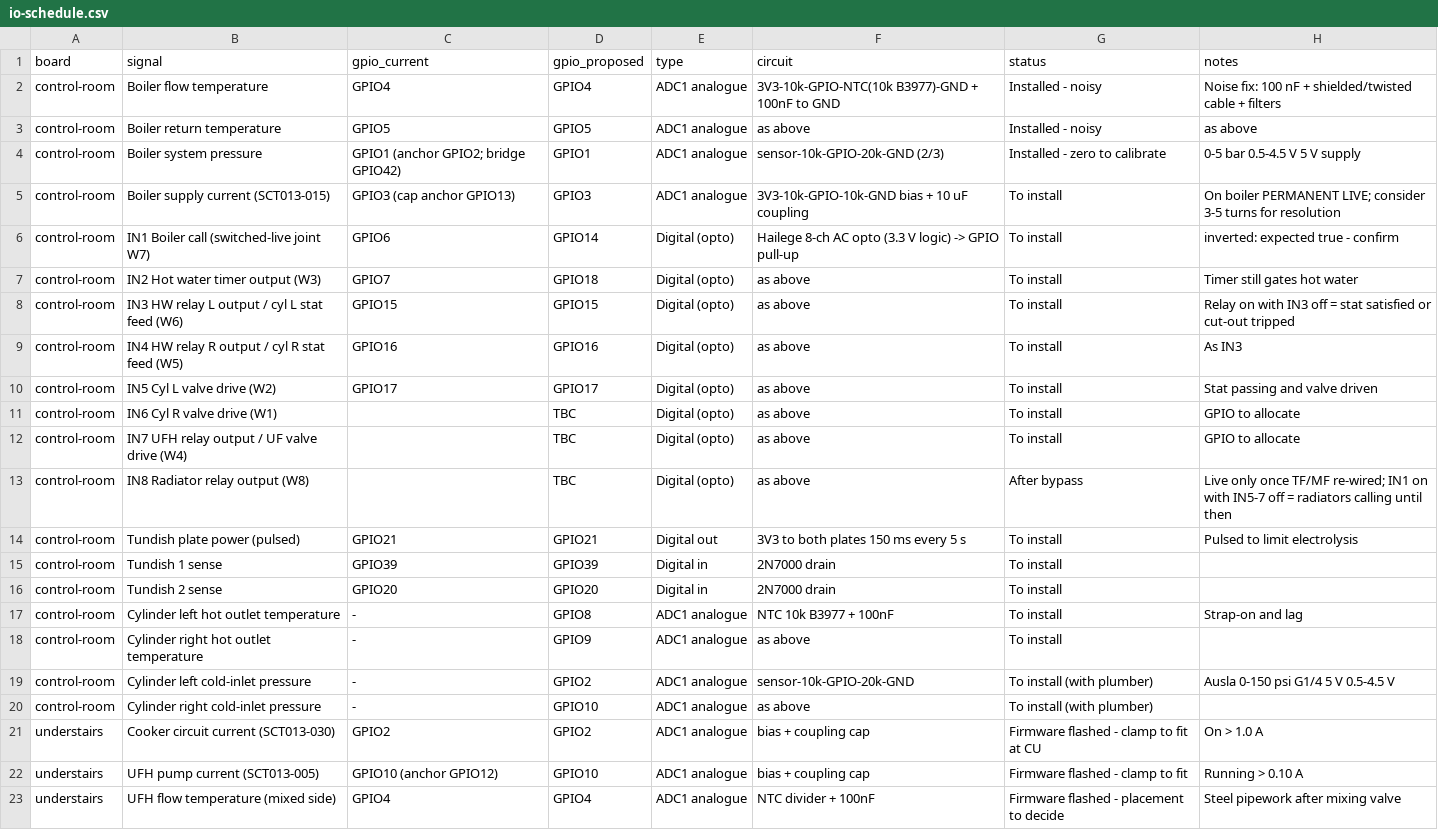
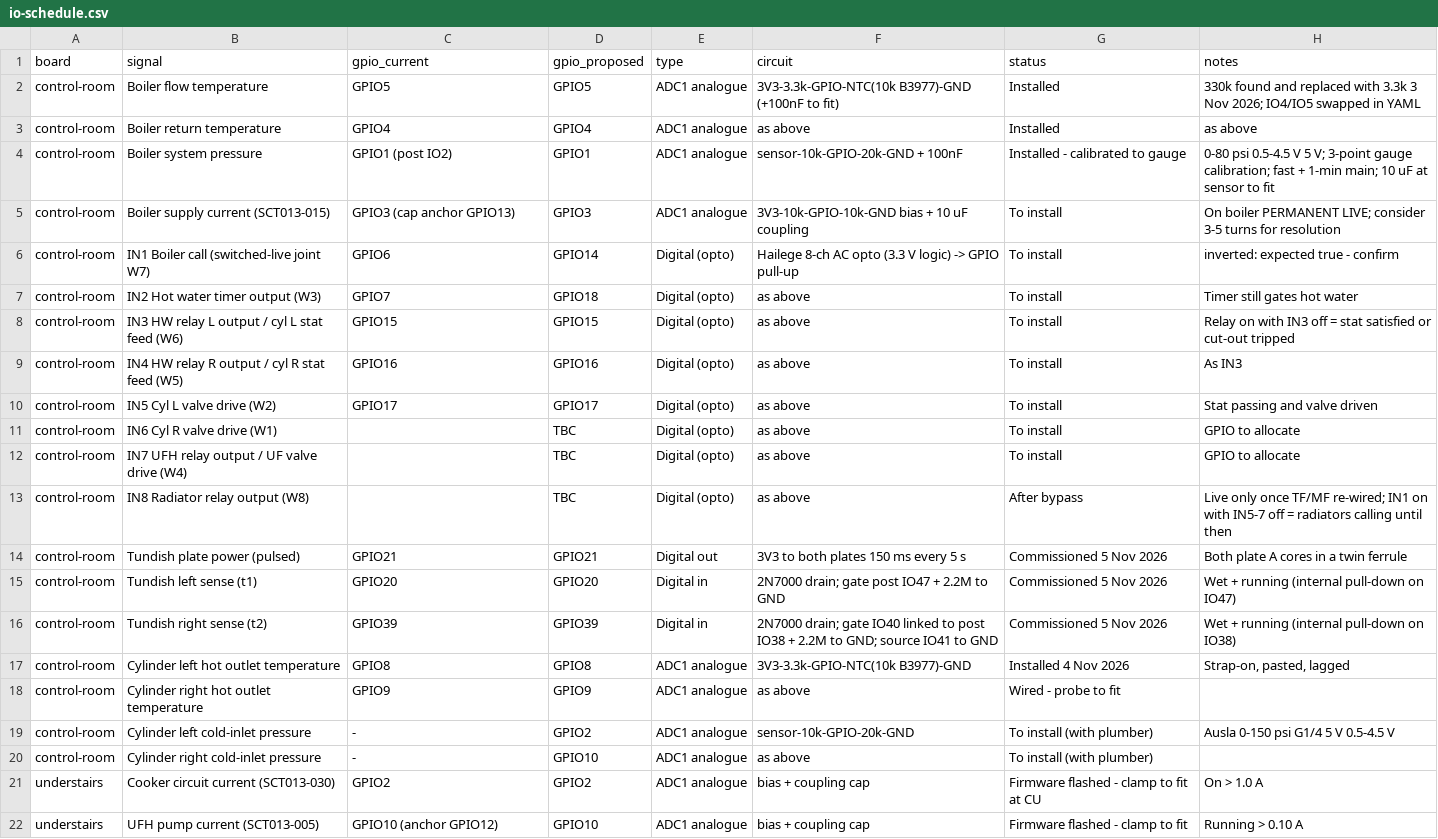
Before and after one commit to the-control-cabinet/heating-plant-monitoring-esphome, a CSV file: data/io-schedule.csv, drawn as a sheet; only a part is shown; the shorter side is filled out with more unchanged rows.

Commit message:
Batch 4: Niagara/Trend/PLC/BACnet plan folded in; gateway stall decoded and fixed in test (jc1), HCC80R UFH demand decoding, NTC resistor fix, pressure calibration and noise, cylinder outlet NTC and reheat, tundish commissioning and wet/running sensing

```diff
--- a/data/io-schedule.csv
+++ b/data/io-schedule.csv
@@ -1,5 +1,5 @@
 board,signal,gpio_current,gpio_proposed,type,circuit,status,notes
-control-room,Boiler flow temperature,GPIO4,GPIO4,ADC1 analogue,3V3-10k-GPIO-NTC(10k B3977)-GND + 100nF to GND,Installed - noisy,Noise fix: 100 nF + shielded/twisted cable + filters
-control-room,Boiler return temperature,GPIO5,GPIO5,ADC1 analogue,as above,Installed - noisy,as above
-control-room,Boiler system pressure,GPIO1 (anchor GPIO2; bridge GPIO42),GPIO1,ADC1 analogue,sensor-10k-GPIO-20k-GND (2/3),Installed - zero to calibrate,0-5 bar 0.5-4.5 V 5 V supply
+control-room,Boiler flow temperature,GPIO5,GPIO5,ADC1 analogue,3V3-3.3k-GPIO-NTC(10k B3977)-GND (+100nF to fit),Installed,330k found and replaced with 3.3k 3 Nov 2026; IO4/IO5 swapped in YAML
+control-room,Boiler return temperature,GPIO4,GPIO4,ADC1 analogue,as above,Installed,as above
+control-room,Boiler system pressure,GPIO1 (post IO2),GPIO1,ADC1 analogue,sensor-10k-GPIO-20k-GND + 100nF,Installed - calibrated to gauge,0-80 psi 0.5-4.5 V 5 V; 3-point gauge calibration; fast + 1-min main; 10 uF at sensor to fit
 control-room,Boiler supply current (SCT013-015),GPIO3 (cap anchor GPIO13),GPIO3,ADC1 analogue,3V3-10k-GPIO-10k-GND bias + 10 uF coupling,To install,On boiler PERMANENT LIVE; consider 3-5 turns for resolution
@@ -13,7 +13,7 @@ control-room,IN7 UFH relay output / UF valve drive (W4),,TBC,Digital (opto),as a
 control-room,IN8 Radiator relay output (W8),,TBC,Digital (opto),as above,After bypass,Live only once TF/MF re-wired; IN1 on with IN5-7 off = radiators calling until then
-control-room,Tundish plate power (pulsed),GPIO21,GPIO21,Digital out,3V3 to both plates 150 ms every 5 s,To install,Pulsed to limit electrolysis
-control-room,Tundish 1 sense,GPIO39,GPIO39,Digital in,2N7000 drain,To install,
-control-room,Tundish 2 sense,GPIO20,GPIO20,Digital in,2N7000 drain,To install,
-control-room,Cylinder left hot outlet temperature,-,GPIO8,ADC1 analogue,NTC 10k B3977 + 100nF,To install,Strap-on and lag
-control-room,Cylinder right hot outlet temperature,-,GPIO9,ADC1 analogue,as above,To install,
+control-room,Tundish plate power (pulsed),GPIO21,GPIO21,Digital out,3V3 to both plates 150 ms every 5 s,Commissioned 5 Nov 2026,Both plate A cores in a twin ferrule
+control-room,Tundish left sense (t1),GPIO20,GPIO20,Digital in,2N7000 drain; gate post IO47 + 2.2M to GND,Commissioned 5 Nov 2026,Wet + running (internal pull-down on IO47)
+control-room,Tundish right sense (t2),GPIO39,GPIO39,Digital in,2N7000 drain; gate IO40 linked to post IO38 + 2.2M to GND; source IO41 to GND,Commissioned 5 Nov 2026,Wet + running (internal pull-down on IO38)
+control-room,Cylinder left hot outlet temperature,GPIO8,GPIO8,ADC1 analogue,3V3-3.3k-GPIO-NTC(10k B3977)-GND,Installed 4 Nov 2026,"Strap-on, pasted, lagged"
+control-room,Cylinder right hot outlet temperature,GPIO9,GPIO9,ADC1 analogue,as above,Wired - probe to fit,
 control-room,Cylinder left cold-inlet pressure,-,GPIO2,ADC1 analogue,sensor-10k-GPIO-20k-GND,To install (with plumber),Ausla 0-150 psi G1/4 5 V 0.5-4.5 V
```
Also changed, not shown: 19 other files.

THE PROBLEM - Each line above should be written out again exactly, without any image.

OUTPUT OF THE EXERCISE -
Before and after one commit to the-control-cabinet/heating-plant-monitoring-esphome, a CSV file: data/io-schedule.csv, drawn as a sheet; only a part is shown; the shorter side is filled out with more unchanged rows.

Commit message:
Batch 4: Niagara/Trend/PLC/BACnet plan folded in; gateway stall decoded and fixed in test (jc1), HCC80R UFH demand decoding, NTC resistor fix, pressure calibration and noise, cylinder outlet NTC and reheat, tundish commissioning and wet/running sensing

```diff
--- a/data/io-schedule.csv
+++ b/data/io-schedule.csv
@@ -1,5 +1,5 @@
 board,signal,gpio_current,gpio_proposed,type,circuit,status,notes
-control-room,Boiler flow temperature,GPIO4,GPIO4,ADC1 analogue,3V3-10k-GPIO-NTC(10k B3977)-GND + 100nF to GND,Installed - noisy,Noise fix: 100 nF + shielded/twisted cable + filters
-control-room,Boiler return temperature,GPIO5,GPIO5,ADC1 analogue,as above,Installed - noisy,as above
-control-room,Boiler system pressure,GPIO1 (anchor GPIO2; bridge GPIO42),GPIO1,ADC1 analogue,sensor-10k-GPIO-20k-GND (2/3),Installed - zero to calibrate,0-5 bar 0.5-4.5 V 5 V supply
+control-room,Boiler flow temperature,GPIO5,GPIO5,ADC1 analogue,3V3-3.3k-GPIO-NTC(10k B3977)-GND (+100nF to fit),Installed,330k found and replaced with 3.3k 3 Nov 2026; IO4/IO5 swapped in YAML
+control-room,Boiler return temperature,GPIO4,GPIO4,ADC1 analogue,as above,Installed,as above
+control-room,Boiler system pressure,GPIO1 (post IO2),GPIO1,ADC1 analogue,sensor-10k-GPIO-20k-GND + 100nF,Installed - calibrated to gauge,0-80 psi 0.5-4.5 V 5 V; 3-point gauge calibration; fast + 1-min main; 10 uF at sensor to fit
 control-room,Boiler supply current (SCT013-015),GPIO3 (cap anchor GPIO13),GPIO3,ADC1 analogue,3V3-10k-GPIO-10k-GND bias + 10 uF coupling,To install,On boiler PERMANENT LIVE; consider 3-5 turns for resolution
@@ -13,7 +13,7 @@ control-room,IN7 UFH relay output / UF valve drive (W4),,TBC,Digital (opto),as a
 control-room,IN8 Radiator relay output (W8),,TBC,Digital (opto),as above,After bypass,Live only once TF/MF re-wired; IN1 on with IN5-7 off = radiators calling until then
-control-room,Tundish plate power (pulsed),GPIO21,GPIO21,Digital out,3V3 to both plates 150 ms every 5 s,To install,Pulsed to limit electrolysis
-control-room,Tundish 1 sense,GPIO39,GPIO39,Digital in,2N7000 drain,To install,
-control-room,Tundish 2 sense,GPIO20,GPIO20,Digital in,2N7000 drain,To install,
-control-room,Cylinder left hot outlet temperature,-,GPIO8,ADC1 analogue,NTC 10k B3977 + 100nF,To install,Strap-on and lag
-control-room,Cylinder right hot outlet temperature,-,GPIO9,ADC1 analogue,as above,To install,
+control-room,Tundish plate power (pulsed),GPIO21,GPIO21,Digital out,3V3 to both plates 150 ms every 5 s,Commissioned 5 Nov 2026,Both plate A cores in a twin ferrule
+control-room,Tundish left sense (t1),GPIO20,GPIO20,Digital in,2N7000 drain; gate post IO47 + 2.2M to GND,Commissioned 5 Nov 2026,Wet + running (internal pull-down on IO47)
+control-room,Tundish right sense (t2),GPIO39,GPIO39,Digital in,2N7000 drain; gate IO40 linked to post IO38 + 2.2M to GND; source IO41 to GND,Commissioned 5 Nov 2026,Wet + running (internal pull-down on IO38)
+control-room,Cylinder left hot outlet temperature,GPIO8,GPIO8,ADC1 analogue,3V3-3.3k-GPIO-NTC(10k B3977)-GND,Installed 4 Nov 2026,"Strap-on, pasted, lagged"
+control-room,Cylinder right hot outlet temperature,GPIO9,GPIO9,ADC1 analogue,as above,Wired - probe to fit,
 control-room,Cylinder left cold-inlet pressure,-,GPIO2,ADC1 analogue,sensor-10k-GPIO-20k-GND,To install (with plumber),Ausla 0-150 psi G1/4 5 V 0.5-4.5 V
```
Also changed, not shown: 19 other files.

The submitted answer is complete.